--- Data supplied Enclosed Below ---

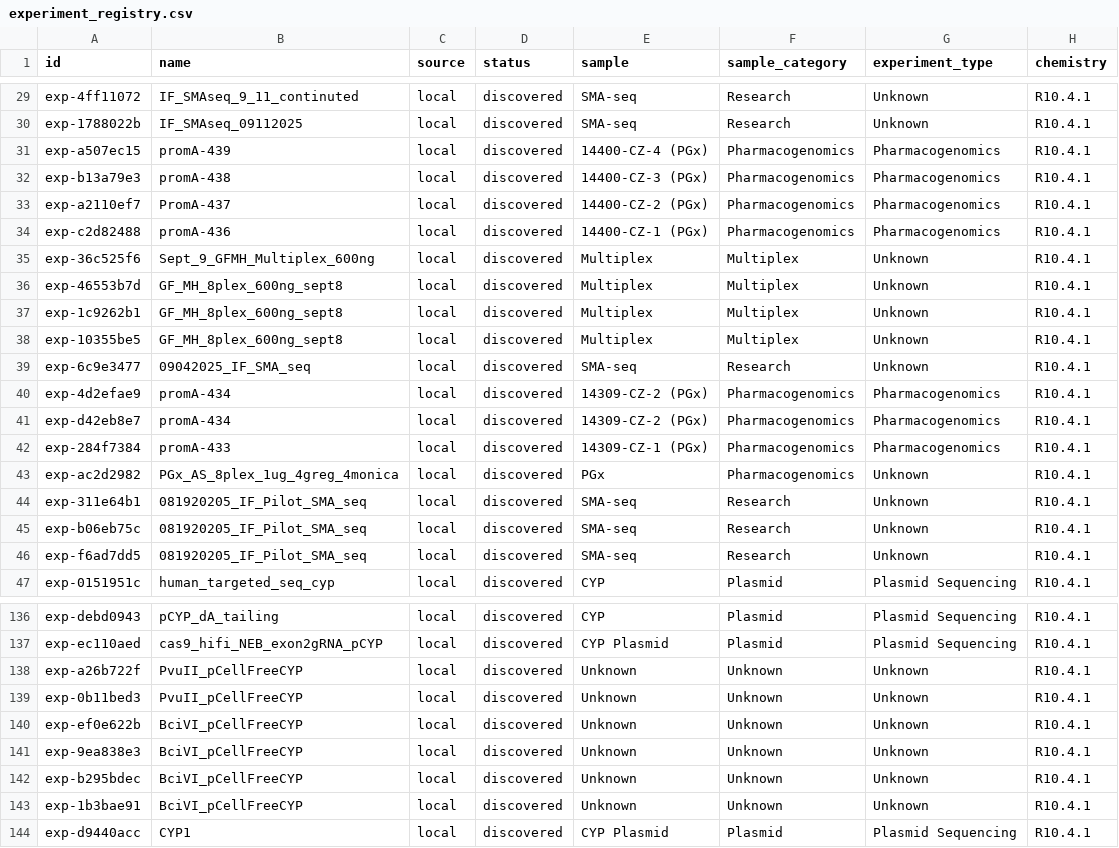
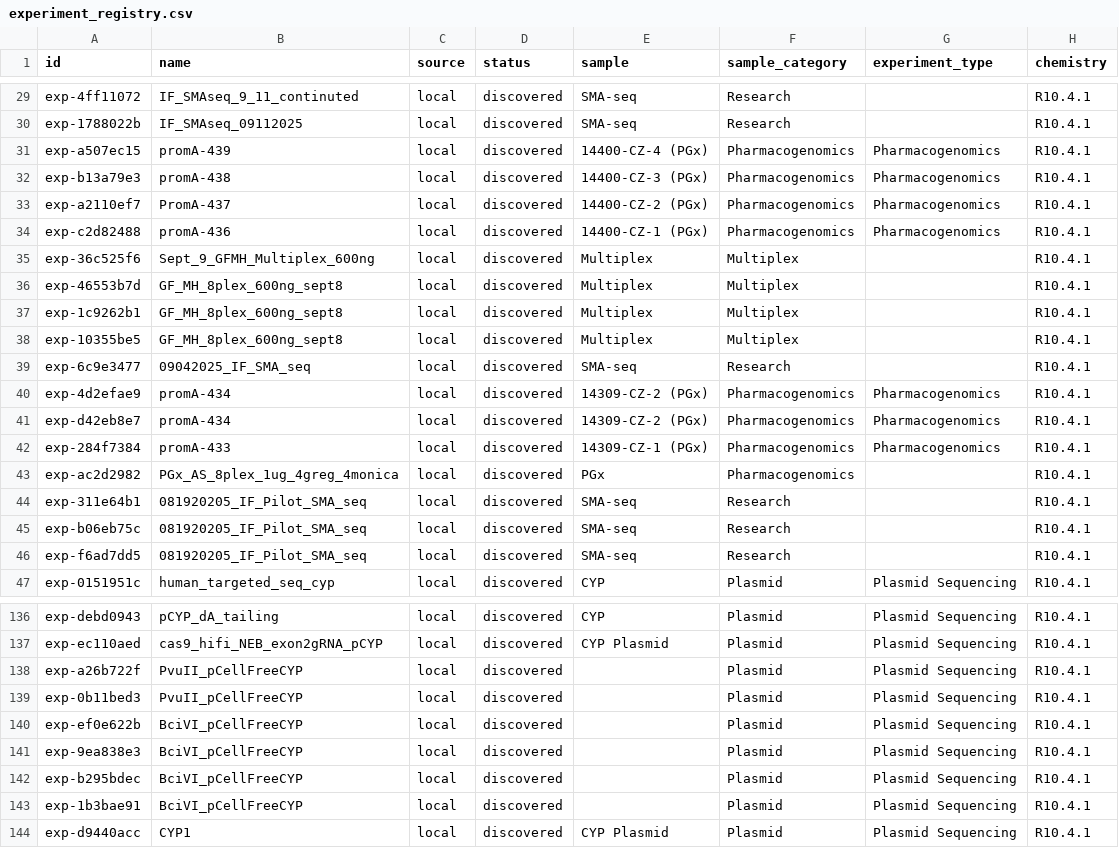
Before and after one commit to Single-Molecule-Sequencing/ont-ecosystem, a CSV file: data/experiment_registry.csv, drawn as a sheet; only a part is shown, gaps mark what is left out; the diff covers the shown part only; the diff names each change by its address in the sheet, - before the commit and + after, or states it on an @@ line.

```diff
--- a/data/experiment_registry.csv
+++ b/data/experiment_registry.csv
-G29:G30 (experiment_type): Unknown
+G29:G30 (experiment_type): (empty)
-G35:G39 (experiment_type): Unknown
+G35:G39 (experiment_type): (empty)
-G43:G46 (experiment_type): Unknown
+G43:G46 (experiment_type): (empty)
-E138:E143 (sample): Unknown
+E138:E143 (sample): (empty)
-F138:F143 (sample_category): Unknown
+F138:F143 (sample_category): Plasmid
-G138:G143 (experiment_type): Unknown
+G138:G143 (experiment_type): Plasmid Sequencing
```
Also changed, not shown: 104 edited cells elsewhere in this file, 2 other files.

--- End of Enclosed Data supplied ---

**Assigned task**
Reproduce the material word for word, pictures excluded.

**Exercise response**
Before and after one commit to Single-Molecule-Sequencing/ont-ecosystem, a CSV file: data/experiment_registry.csv, drawn as a sheet; only a part is shown, gaps mark what is left out; the diff covers the shown part only; the diff names each change by its address in the sheet, - before the commit and + after, or states it on an @@ line.

```diff
--- a/data/experiment_registry.csv
+++ b/data/experiment_registry.csv
-G29:G30 (experiment_type): Unknown
+G29:G30 (experiment_type): (empty)
-G35:G39 (experiment_type): Unknown
+G35:G39 (experiment_type): (empty)
-G43:G46 (experiment_type): Unknown
+G43:G46 (experiment_type): (empty)
-E138:E143 (sample): Unknown
+E138:E143 (sample): (empty)
-F138:F143 (sample_category): Unknown
+F138:F143 (sample_category): Plasmid
-G138:G143 (experiment_type): Unknown
+G138:G143 (experiment_type): Plasmid Sequencing
```
Also changed, not shown: 104 edited cells elsewhere in this file, 2 other files.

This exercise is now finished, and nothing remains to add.